2) If the UK doesn’t get proper and full access to the Single Market then UK supplier clients may look at movement of goods to the EU either as consignment stock or under any available form of suspension, for example ‘warehousing’ where fiscal charges are delayed until the goods leave the suspension regime.

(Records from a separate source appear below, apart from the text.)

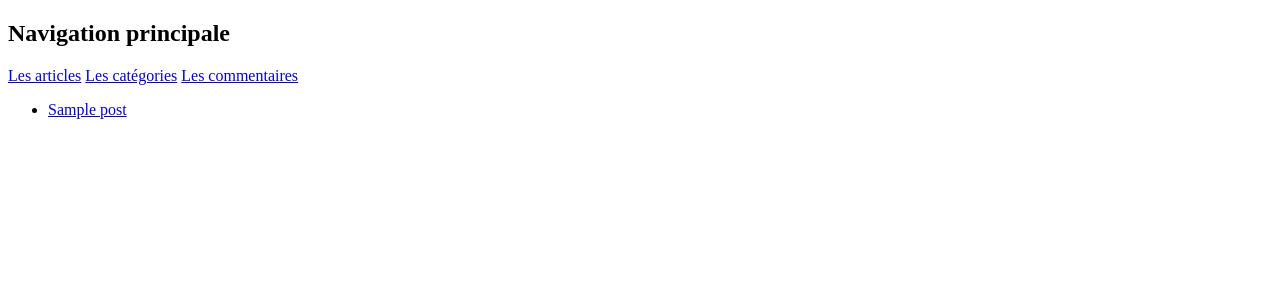
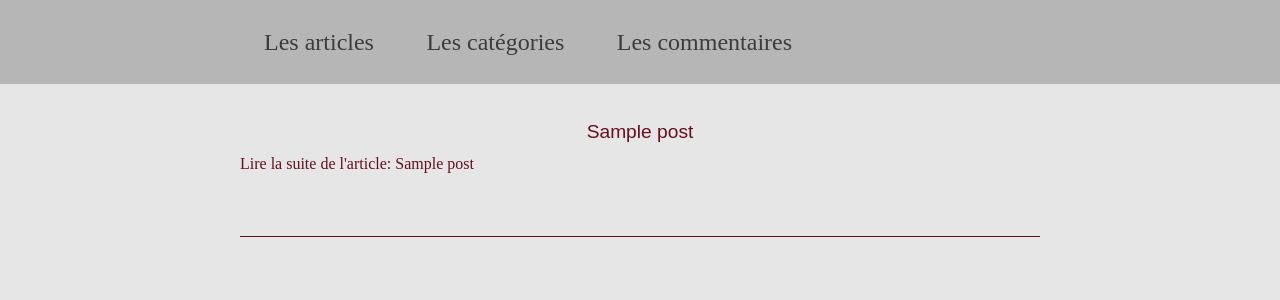
Before and after one commit to AnneRemacle/blog, a PHP site: page / in a window 1280 px wide. Shown: the top 300 px of the page. Run offline with PHP 8.4, Linux system fonts and the light colour scheme; tables that the repository leaves empty or names only in its code hold one stand-in row (values such as "Sample post"); data that the repository does not hold is empty.

Commit message:
CSS
Adding some basic CSS

```diff
--- a/controllers/CommentsController.php
+++ b/controllers/CommentsController.php
@@ -25,7 +25,7 @@
             if( !isset( $_GET[ 'id' ] ) ) {
                 die( 'Il manque l’identifiant' );
             }
-            $id = intval( $_GET[ 'with' ] );
+            $id = intval( $_GET[ 'id' ] );
             $comment = $this -> comments_model -> find( $id );
             $comments = null;
             $post = null;
@@ -43,7 +43,7 @@
                 'comments' => $comment,
                 'post' => $post,
                 'view' => $view,
-                'page_title' => 'Tous les commentaires de l’article ' . $post->title,
+                'page_title' => 'Tous les commentaires de l’article ' . $post-> title,
                 'comments' => $comments
             ];
 
--- /dev/null
+++ b/css/styles.css
@@ -0,0 +1,199 @@
+/* http://meyerweb.com/eric/tools/css/reset/
+   v2.0 | 20110126
+   License: none (public domain)
+*/
+
+html, body, div, span, applet, object, iframe,
+h1, h2, h3, h4, h5, h6, p, blockquote, pre,
+a, abbr, acronym, address, big, cite, code,
+del, dfn, em, img, ins, kbd, q, s, samp,
+small, strike, strong, sub, sup, tt, var,
+b, u, i, center,
+dl, dt, dd, ol, ul, li,
+fieldset, form, label, legend,
+table, caption, tbody, tfoot, thead, tr, th, td,
+article, aside, canvas, details, embed,
+figure, figcaption, footer, header, hgroup,
+menu, nav, output, ruby, section, summary,
+time, mark, audio, video {
+	margin: 0;
+	padding: 0;
+	border: 0;
+	font-size: 100%;
+	font: inherit;
+	vertical-align: baseline;
+}
+/* HTML5 display-role reset for older browsers */
+article, aside, details, figcaption, figure,
+footer, header, hgroup, menu, nav, section {
+	display: block;
+}
+body {
+	line-height: 1;
+}
+ol, ul {
+	list-style: none;
+}
+blockquote, q {
+	quotes: none;
+}
+blockquote:before, blockquote:after,
+q:before, q:after {
+	content: '';
+	content: none;
+}
+table {
+	border-collapse: collapse;
+	border-spacing: 0;
+}
+
+
+
+html {
+    background: #E6E6E6;
+    font: 16px/1.625 normal Helvetica, Arial, sans-serif;
+}
+
+section[class="main"] {
+    width: 800px;
+    margin: 0 auto;
+}
+
+nav {
+
+    background: #b6b6b6;
+    margin-bottom: 2em;
+}
+
+.hidden {
+    display: none;
+}
+
+div[class="links"] {
+    width: 800px;
+    margin: 0 auto;
+}
+
+div a {
+    font-family: Baskerville, serif;
+    display: inline-block;
+    text-decoration: none;
+    color: #3c3c3c;
+    padding: 1em;
+    font-size: 1.5em;
+    line-height: 1.5em;
+}
+
+div a:hover {
+    background: #6d6d6d;
+    color:white;
+    -webkit-transition: 0.2s ease-in-out;
+    -o-transition: 0.2s ease-in-out;
+    transition: 0.2s ease-in-out;
+
+}
+
+/* articles */
+section.post {
+    margin-bottom: 3em;
+    padding-bottom: 4em;
+    border-bottom: 1px solid #65101e;
+}
+
+h2 {
+    font-size: 1.2em;
+    margin: 2em 0 1em;
+}
+
+.cover {
+    display: inline-block;
+    text-align: center;
+}
+
+.cover img {
+    width: 70%;
+    height: auto;
+    padding-right: 0.2em;
+    margin: 0 auto;
+}
+
+.title {
+    text-align: center;
+    margin-bottom: 0.5em;
+}
+
+.title a {
+    margin-top: 2em;
+    text-decoration: none;
+    color: #65101e;
+}
+
+.more {
+    display: inline-block;
+    margin-top: 0.3em;
+    color: #65101e;
+    font-family: Baskerville, serif;
+}
+
+/* show post*/
+h1 {
+    font-size: 1.7em;
+    margin-bottom: 1em;
+}
+
+.comment a {
+    color: #65101e;
+    text-decoration: none;
+}
+
+.comment {
+    padding-top: 0.8em;
+    padding-bottom: 1em;
+}
+
+.comment+.comment {
+    border-top: 1px solid #65101e;
+}
+
+.comment p {
+    padding-top: 0.4em;
+    padding-left: 0.5em;
+}
+
+.back {
+    text-decoration: none;
+    color: #65101e;
+    font-family: Baskerville, serif;
+}
+
+.back:hover {
+    color: #a21a30;
+    background: transparent;
+}
+
+/*Categories*/
+.category a {
+    text-decoration: none;
+    color: #65101e;
+}
+
+.category {
+    margin-bottom: 0.5em;
+}
+
+.category a:hover {
+    color: #a21a30;
+}
+
+.post {
+    padding-bottom: 1em;
+}
+
+.post a {
+    text-decoration: none;
+    color: #65101e;
+}
+
+.post a:hover {
+    color: #a21a30;
+}
--- a/models/Posts.php
+++ b/models/Posts.php
@@ -11,7 +11,7 @@
                     JOIN categories ON categories.id = posts.category_id
                     WHERE categories.id = :id';
 
-            $dpoSt = $this -> cn -> prepare( $sql);
+            $pdoSt = $this -> cn -> prepare( $sql);
             $pdoSt -> execute( [ ':id' => $id ] );
             return $pdoSt -> fetchAll();
         }
--- a/views/indexCategories.php
+++ b/views/indexCategories.php
@@ -1,8 +1,9 @@
 <ul>
+    <h2>Catégories</h2>
 
     <?php foreach ( $datas[ 'categories' ] as $category ): ?>
-    <li>
-        <a href="index.php?a=show&e=categories&id=<?php echo $category -> id; ?>&with=posts,comments"><?php echo $category -> name; ?> </a>
+    <li class="category">
+        <a href="index.php?a=show&e=categories&id=<?php echo $category -> id; ?>&with=posts,comments,categories"><?php echo $category -> name; ?> </a>
     </li>
 <?php endforeach; ?>
 </ul>
--- a/views/indexPosts.php
+++ b/views/indexPosts.php
@@ -1,8 +1,26 @@
-<ul>
+<h2 class="hidden">Liste des articles</h2>
+
+<section>
 
     <?php foreach ( $datas[ 'posts' ] as $post ): ?>
-    <li>
-        <a href="index.php?a=show&e=posts&id=<?php echo $post -> id; ?>&with=comments,categories"><?php echo $post -> title; ?> </a>
-    </li>
-<?php endforeach; ?>
-</ul>
+        <section class="post">
+            <h2 class="title">
+                <a href="index.php?a=show&e=posts&id=<?php echo $post -> id; ?>&with=comments,categories"><?php echo $post -> title; ?> </a>
+            </h2>
+            <?php if( $post -> cover ): ?>
+                <figure class="cover">
+                    <img src="<?php echo $post -> cover; ?> " alt="" />
+                </figure>
+            <?php endif; ?>
+            <p>
+                <?php echo $post -> intro; ?>
+            </p>
+            <a class="more" href="index.php?a=show&e=posts&id=<?php echo $post -> id; ?>&with=comments,categories">
+                Lire la suite de l'article: <?php echo $post -> title; ?>
+            </a>
+
+        </section>
+
+    <?php endforeach; ?>
+
+</section>
--- a/views/partials/_main_navigation.php
+++ b/views/partials/_main_navigation.php
@@ -1,6 +1,9 @@
 <nav>
-    <h2>Navigation principale</h2>
-    <a href="index.php?a=index&e=posts">Les articles</a>
-    <a href="index.php?a=index&e=categories">Les catégories</a>
-    <a href="index.php?a=index&e=comments">Les commentaires</a>
+
+    <h2 class="hidden">Navigation principale</h2>
+    <div class="links">
+        <a href="index.php?a=index&e=posts">Les articles</a>
+        <a href="index.php?a=index&e=categories">Les catégories</a>
+        <a href="index.php?a=index&e=comments">Les commentaires</a>
+    </div>
 </nav>
--- a/views/showComments.php
+++ b/views/showComments.php
@@ -1,5 +1,5 @@
 
-<h1><?php echo $datas[ 'comments' ] -> author_name; ?></h1>
+<h1 class="hidden"><?php echo $datas[ 'comments' ] -> author_name; ?></h1>
 
 <?php if( $datas[ 'comments' ] -> body ): ?>
     <div class="body">
--- a/views/showPosts.php
+++ b/views/showPosts.php
@@ -11,7 +11,7 @@
 <?php if( $datas[ 'comments' ] ): ?>
     <ul class="comments">
         <?php foreach( $datas[ 'comments' ] as $comment ): ?>
-            <li class="book">
+            <li class="comment">
                 <a href="?a=show&e=comments&id=<?php echo $comment -> id; ?>&with=posts">
                     <?php echo $comment -> author_name; ?>
                 </a>
@@ -24,5 +24,5 @@
 <?php endif; ?>
 
 <div>
-    <a href="index.php?a=index&e=posts">Tous les articles</a>
+    <a class="back" href="index.php?a=index&e=posts">Tous les articles</a>
 </div>
--- a/views/view.php
+++ b/views/view.php
@@ -4,11 +4,15 @@
     <html lang="fr">
         <head>
             <meta charset="utf-8">
+            <link rel="stylesheet" href="../css/styles.css" media="screen" charset="utf-8">
             <title><?php echo $datas[ 'page_title' ]; ?> </title>
         </head>
         <body>
             <?php include( 'partials/_main_navigation.php' ) ?>
-            <?php include( $datas[ 'view' ] ); ?>
+            <section class="main">
+                <?php include( $datas[ 'view' ] ); ?>
+            </section>
+
 
 
         </body>
```
Also changed, not shown: views/indexComments.php (+7 -4 lines), views/showCategories.php (+3 -5 lines).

This will bring with it administrative requirements which Burgess Hodgson can advise on and provide the outline of benefits, costs and impact in each scenario.

So in summary those businesses likely to be impacted by any Brexit VAT and duty changes would be those with:

• dispatches (sales) to the EU or acquisitions (purchases) from the EU. Leaving the Single Market would make these ‘exports’ and ‘imports’ instead, with different VAT and duty treatment accordingly;

• supplies of services to the EU or the purchase of services from the EU – the ‘reverse charge’ and ‘general rule’ for B2B sales will no longer apply;

• expenses incurred in the EU – any VAT recovery will be on a different timescale and will revert to a paper-based, postal system;

• ‘Distance Selling’, as existing limits will no longer apply, and ANY sale will require VAT registration to be in place (possibly somewhere else within the EU – see above);

• the VAT simplification provided by ‘Triangulation’ – this avoids an intermediary having to register in the country where goods are finally delivered by the supplier. This would no longer apply, requiring VAT registration for the intermediary in the country of final supply (or possibly elsewhere in EU);

• financial services and insurance – currently EU suppliers with transactions involving non-EU businesses are allowed to recover VAT on costs. By leaving the EU this may cease (subject to any subsequent UK tax decisions) which would potentially provide a beneficial comparative hike in recovery for remaining EU suppliers to UK businesses. Conversely it may be that any non-UK supplies are deemed (by the UK post-Brexit) to warrant associated VAT recovery on costs, which would be a benefit to all FS, banking and insurance businesses;

• Tour Operators’ Margin Scheme (TOMS) – as an EU-wide measure (aimed at ‘simplification’, but fiendishly complex) the scheme may be adopted, adapted or completely dismissed post-Brexit;

• MOSS supplies – see above for ‘non-Union’ measures;

• outsourcing and offshoring – a bit of a ‘two way street’, as there would be implications to the VAT treatment of outsourcing to EU, but also a potential reticence for EU (and non-EU) to outsource operations to UK suppliers.